The Land

The Land

Polcum Springs is 203 acres of mountainous terrain in inland Northern Mendocino County.  Located 10 miles northwest of Laytonville, Polcum Springs is a ridge-to-valley watershed varying in elevation from 1,800 ft. to 2,700 feet.  The four seasonal creeks on the property are tributaries to year-round Grubb Creek, which converges with Ten Mile Creek, and then the South Fork of the Eel River. Year-round springs provide water to the site.

Polcum Springs is a southwest facing hillside comprised of steep, open grasslands mixed with thick forest consisting of at least 18 major tree species including California Bay Laurel, Madrone, Douglas Fir, and six species of Oak.  The primary ridge runs approximately north/south and comprises the Eastern property boundary.  From the ridge line, 2 pronounced secondary ridges reach out to the west, forming the complex topography and watershed that is characteristic of the region.

Due to its isolated setting, extreme topography, and overall lack of hunting in the past 50 years, Polcum Springs and the surrounding Star Light Ranch are a haven for animals.  Black Bear, Mountain Lion, Bobcat, Fox, Coyote, Turkey, Deer, Ring-tailed Cat, Skunk, and Western Fence Lizard are a few of the terrestrial animals that call this land home.  Steelhead, Coho Salmon, Giant Pacific Salamander, California Newt, and Pacific Treefrog thrive in the creeks, ponds and springs.  Pileated Woodpecker, Golden Eagle, Red Tailed Hawk, Raven, Ruffied Grouse, Blue Heron, Goldfinch, and Quail grace the skies.

At its peak altitude of 2,697 feet, the landscape offers sweeping vistas of Brush Mountain to the West, Iron Peak to the East, Bell Springs to the North, and Cahto Peak to the South. At its more hospitable elevations of 2,000 – 2,200 feet, current and future building sites are nestled into moderate hillsides, and are more protected from strong winds and storms that approach from the south-west.
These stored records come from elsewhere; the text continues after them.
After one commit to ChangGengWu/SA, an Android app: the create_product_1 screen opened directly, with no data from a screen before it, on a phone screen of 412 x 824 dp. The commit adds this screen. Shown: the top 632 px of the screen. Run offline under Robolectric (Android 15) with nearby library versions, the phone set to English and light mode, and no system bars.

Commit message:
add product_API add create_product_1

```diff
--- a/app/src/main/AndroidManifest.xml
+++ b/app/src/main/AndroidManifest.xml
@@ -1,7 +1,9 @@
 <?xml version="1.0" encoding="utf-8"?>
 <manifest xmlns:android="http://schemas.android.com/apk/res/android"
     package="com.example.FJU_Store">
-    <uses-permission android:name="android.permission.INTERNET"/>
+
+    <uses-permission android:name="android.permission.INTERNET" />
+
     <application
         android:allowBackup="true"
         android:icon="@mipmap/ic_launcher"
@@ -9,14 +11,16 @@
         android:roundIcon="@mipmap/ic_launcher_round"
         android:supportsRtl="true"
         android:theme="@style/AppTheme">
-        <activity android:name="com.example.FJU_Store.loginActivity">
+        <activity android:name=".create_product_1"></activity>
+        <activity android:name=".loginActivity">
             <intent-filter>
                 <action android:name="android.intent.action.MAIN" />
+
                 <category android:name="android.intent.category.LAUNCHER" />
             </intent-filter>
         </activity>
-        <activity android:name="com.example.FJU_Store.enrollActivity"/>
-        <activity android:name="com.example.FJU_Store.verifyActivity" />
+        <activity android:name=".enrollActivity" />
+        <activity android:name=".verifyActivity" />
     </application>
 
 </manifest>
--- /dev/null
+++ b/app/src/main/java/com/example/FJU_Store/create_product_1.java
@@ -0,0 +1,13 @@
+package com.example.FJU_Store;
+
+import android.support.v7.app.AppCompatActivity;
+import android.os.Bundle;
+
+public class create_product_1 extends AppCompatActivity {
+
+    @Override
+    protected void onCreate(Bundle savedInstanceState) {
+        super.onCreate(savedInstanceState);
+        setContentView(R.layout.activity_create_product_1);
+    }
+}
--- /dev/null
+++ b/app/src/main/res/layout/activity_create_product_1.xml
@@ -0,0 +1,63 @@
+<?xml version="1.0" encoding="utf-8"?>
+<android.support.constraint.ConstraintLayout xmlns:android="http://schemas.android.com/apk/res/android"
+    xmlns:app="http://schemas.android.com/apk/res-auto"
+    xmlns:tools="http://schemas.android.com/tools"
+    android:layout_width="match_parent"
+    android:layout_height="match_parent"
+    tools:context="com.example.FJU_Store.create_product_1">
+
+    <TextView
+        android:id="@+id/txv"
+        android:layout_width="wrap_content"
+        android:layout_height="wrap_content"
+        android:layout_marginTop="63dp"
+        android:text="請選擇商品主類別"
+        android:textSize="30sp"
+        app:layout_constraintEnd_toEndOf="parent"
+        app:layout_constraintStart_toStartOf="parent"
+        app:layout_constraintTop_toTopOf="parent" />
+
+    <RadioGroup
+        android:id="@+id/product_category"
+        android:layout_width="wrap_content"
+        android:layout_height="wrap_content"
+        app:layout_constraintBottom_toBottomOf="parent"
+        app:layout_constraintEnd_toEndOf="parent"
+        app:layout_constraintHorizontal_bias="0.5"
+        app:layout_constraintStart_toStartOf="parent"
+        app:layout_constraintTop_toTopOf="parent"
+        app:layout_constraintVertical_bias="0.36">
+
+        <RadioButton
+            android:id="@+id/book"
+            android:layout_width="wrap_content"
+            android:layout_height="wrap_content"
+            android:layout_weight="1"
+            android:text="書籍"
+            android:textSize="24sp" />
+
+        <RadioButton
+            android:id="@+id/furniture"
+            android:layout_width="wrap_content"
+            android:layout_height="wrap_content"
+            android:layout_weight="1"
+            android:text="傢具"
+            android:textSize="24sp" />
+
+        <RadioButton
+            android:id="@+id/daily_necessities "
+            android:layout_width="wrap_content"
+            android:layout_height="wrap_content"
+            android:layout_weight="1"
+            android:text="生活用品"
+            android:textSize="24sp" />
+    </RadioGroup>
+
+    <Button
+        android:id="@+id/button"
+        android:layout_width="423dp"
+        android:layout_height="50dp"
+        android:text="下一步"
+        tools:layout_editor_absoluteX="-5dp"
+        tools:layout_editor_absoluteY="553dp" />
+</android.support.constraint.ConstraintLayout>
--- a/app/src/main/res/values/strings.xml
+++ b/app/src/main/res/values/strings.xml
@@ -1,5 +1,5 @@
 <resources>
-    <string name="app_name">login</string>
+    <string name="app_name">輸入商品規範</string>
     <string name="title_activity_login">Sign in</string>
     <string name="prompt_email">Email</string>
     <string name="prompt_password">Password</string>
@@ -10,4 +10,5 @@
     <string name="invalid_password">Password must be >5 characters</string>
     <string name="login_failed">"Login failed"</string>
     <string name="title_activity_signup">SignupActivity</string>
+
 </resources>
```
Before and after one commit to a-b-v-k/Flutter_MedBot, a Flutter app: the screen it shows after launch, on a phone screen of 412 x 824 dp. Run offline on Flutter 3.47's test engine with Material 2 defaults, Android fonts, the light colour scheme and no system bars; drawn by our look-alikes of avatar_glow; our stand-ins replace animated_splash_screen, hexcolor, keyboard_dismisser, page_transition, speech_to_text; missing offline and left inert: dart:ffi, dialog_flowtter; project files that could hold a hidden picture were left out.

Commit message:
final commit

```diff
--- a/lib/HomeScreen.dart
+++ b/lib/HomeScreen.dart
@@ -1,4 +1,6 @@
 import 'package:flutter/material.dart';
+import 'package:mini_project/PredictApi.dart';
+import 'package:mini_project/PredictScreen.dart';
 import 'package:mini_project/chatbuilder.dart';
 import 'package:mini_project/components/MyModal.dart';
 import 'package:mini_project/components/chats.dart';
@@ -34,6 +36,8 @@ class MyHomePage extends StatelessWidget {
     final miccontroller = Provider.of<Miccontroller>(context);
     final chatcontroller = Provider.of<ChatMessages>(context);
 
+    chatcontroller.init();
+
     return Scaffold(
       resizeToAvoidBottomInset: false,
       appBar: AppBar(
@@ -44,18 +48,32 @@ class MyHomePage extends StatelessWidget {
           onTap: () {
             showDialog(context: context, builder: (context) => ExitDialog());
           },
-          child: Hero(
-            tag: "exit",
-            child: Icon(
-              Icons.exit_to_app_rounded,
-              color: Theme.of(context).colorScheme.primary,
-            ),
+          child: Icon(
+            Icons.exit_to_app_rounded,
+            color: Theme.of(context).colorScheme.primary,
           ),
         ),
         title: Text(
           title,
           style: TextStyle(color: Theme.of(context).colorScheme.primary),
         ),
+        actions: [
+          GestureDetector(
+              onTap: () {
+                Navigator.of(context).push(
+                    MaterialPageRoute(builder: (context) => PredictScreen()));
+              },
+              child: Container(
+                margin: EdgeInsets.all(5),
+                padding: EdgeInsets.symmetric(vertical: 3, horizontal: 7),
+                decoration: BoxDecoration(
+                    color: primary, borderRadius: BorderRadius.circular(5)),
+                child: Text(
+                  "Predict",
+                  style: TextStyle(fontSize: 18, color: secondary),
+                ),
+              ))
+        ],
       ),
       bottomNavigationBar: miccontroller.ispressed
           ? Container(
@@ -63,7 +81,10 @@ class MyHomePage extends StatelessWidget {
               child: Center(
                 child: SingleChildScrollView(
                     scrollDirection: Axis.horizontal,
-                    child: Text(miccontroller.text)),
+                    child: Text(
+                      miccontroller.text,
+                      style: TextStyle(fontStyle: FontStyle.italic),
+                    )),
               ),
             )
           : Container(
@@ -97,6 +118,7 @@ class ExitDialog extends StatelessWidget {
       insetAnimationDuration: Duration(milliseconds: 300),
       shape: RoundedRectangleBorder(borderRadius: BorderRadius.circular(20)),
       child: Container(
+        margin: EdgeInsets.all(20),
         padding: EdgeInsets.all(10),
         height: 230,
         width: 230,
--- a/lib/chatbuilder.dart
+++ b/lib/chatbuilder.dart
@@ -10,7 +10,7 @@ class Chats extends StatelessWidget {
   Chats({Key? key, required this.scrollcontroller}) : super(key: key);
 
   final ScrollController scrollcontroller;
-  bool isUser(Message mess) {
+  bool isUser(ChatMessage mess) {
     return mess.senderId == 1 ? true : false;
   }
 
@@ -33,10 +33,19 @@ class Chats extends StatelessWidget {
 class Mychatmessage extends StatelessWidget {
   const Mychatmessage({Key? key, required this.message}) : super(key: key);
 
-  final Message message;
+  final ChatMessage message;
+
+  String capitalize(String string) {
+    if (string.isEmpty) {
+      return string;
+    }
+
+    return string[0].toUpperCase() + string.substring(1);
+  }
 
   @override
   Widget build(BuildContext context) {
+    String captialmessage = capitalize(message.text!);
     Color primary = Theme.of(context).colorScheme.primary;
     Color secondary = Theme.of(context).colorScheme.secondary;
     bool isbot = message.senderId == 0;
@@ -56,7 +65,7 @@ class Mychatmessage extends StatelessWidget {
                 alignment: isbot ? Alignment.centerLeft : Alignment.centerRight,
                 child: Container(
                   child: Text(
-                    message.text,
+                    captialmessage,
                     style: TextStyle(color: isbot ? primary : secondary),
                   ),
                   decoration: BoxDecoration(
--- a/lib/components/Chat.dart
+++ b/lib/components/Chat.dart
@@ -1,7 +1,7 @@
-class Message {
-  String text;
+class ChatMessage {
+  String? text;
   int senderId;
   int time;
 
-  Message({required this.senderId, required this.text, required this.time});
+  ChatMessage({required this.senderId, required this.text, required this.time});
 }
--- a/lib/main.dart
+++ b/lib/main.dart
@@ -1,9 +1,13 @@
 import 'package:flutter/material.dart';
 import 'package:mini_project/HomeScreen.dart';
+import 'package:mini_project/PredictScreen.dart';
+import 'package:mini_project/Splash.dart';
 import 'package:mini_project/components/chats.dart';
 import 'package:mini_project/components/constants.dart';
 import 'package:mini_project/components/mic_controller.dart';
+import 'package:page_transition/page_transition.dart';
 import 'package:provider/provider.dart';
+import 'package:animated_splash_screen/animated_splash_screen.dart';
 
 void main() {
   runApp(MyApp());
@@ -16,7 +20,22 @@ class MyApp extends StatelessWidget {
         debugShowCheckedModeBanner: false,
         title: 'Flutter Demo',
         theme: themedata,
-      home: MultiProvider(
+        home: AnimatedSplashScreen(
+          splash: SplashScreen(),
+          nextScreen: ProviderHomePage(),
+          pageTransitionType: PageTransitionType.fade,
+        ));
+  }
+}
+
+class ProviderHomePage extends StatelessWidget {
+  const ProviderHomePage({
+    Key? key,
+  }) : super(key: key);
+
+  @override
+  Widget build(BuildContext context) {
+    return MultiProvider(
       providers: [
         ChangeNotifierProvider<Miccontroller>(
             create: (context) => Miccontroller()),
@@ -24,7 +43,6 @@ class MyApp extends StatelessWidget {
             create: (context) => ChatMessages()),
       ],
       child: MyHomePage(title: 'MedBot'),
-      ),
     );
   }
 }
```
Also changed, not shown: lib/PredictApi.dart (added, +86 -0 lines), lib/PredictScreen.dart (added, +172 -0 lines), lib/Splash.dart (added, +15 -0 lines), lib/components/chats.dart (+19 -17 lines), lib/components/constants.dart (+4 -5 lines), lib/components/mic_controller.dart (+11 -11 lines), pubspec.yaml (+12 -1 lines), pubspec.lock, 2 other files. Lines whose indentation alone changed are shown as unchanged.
Rainfall for the region historically averages 60 – 90 inches per year; the wet season is October through May.  The remainder of the year is dry and hot, with occasional summertime temperatures reaching over 100 degrees, but with averages in the 90’s.  Average daily wintertime temperatures hang in the 40’s, occasionally dropping into the teens.  The property is above the fog line, producing more solar days, fewer frost days, higher winter temperatures, and lower summer temperatures than Long Valley (Laytonville).  The temperature can differ more than 20 degrees from Polcum Springs to Long Valley.